In the records below, find each line containing the word "assets" and copy it.

* _STORED DATA_:
● ● ● ●

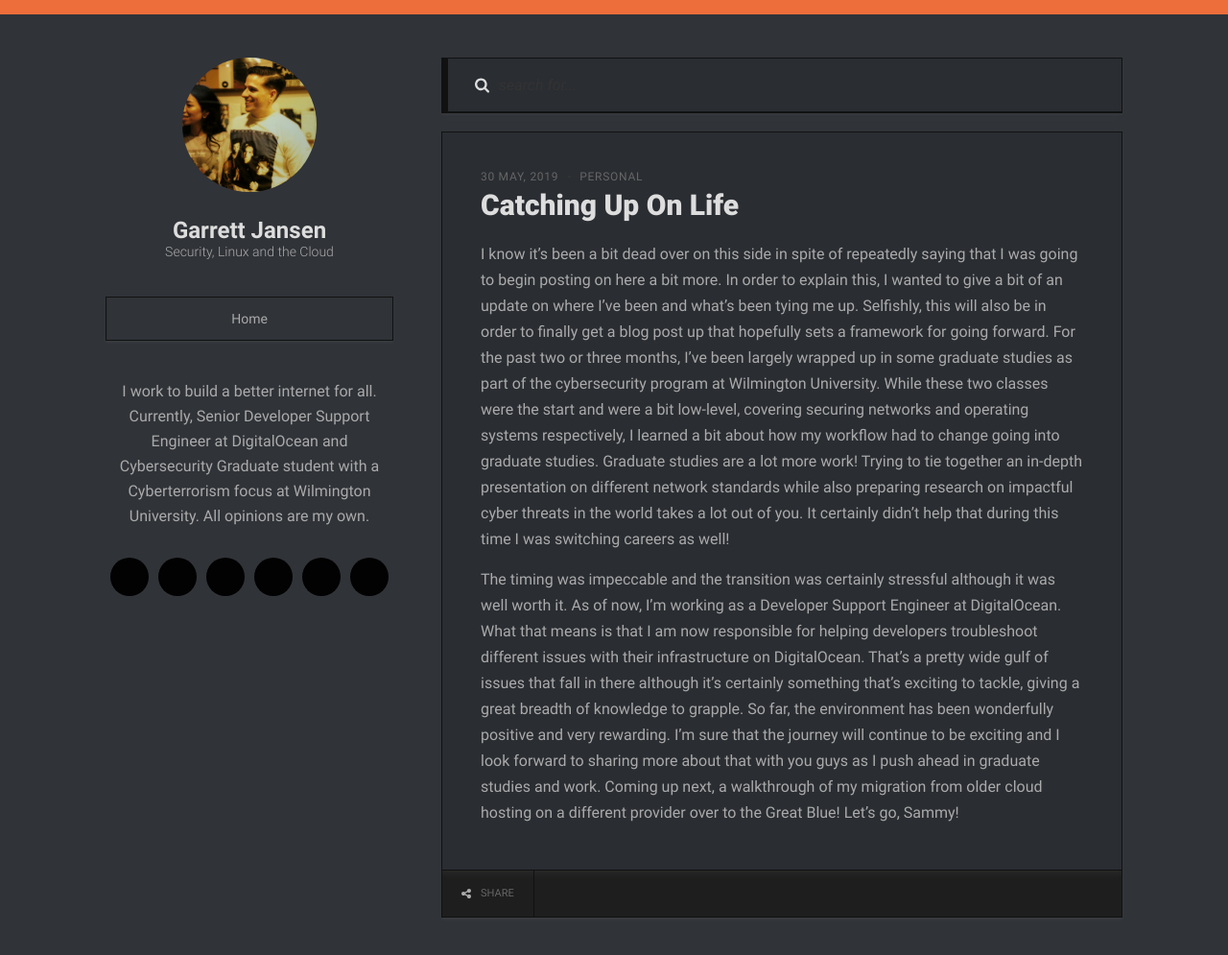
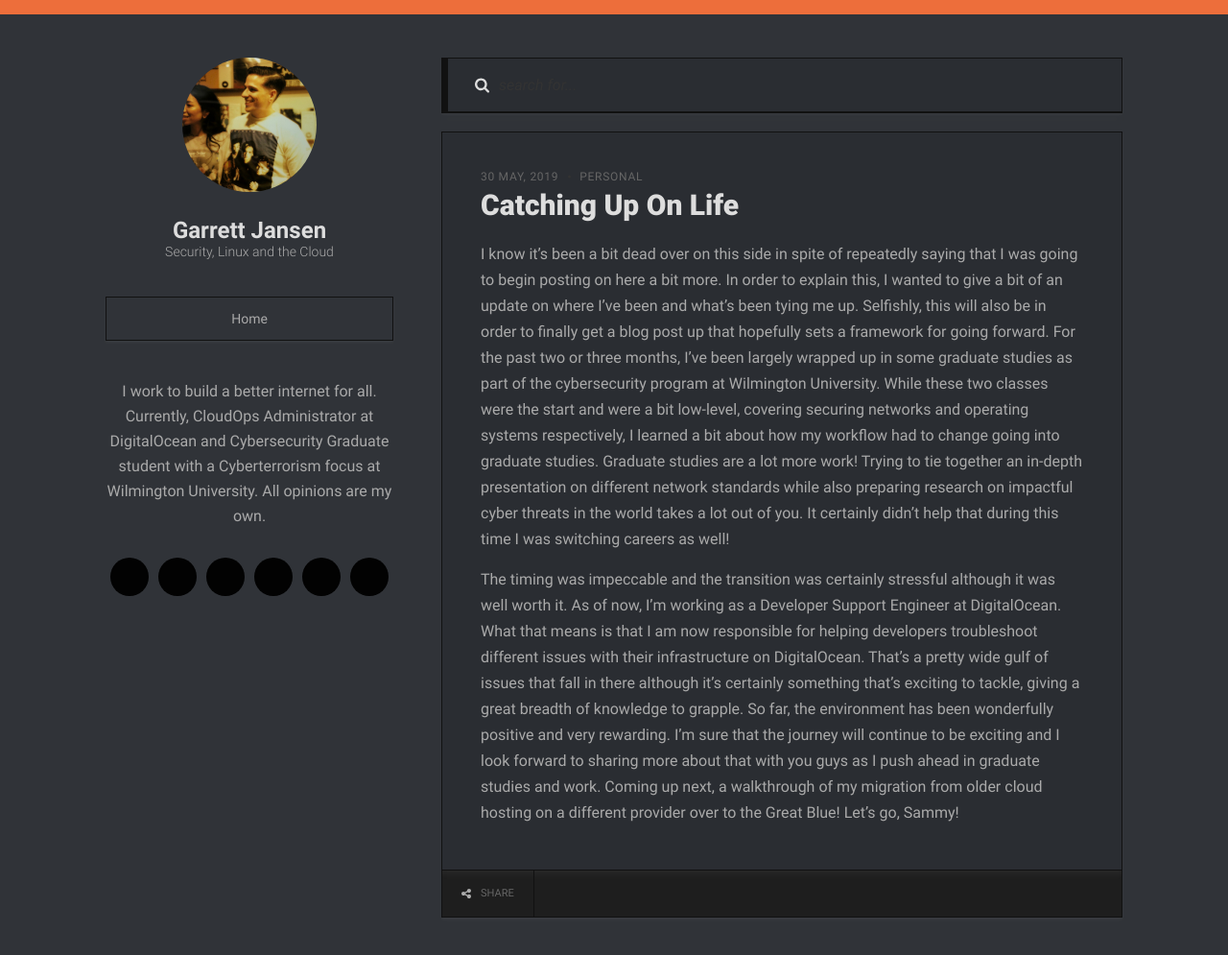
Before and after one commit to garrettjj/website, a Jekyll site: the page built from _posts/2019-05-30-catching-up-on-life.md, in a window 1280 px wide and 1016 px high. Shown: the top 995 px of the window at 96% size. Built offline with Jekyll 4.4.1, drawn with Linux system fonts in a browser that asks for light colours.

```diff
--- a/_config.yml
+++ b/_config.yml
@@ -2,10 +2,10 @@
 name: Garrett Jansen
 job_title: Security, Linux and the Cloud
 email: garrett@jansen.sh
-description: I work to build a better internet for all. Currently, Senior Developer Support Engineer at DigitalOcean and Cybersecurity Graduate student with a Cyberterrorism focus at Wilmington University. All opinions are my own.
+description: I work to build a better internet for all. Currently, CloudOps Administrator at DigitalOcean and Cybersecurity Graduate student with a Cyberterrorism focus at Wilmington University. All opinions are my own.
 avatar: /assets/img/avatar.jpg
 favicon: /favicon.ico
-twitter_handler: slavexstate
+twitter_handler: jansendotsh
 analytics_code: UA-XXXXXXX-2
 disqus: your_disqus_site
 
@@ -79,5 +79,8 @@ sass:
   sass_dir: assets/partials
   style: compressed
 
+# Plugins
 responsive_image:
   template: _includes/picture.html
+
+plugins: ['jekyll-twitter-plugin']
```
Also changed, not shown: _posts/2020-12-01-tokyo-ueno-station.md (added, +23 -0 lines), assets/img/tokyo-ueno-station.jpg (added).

● ● ● ●

* _OUTPUT OF THE EXERCISE_:
 avatar: /assets/img/avatar.jpg
   sass_dir: assets/partials
Also changed, not shown: _posts/2020-12-01-tokyo-ueno-station.md (added, +23 -0 lines), assets/img/tokyo-ueno-station.jpg (added).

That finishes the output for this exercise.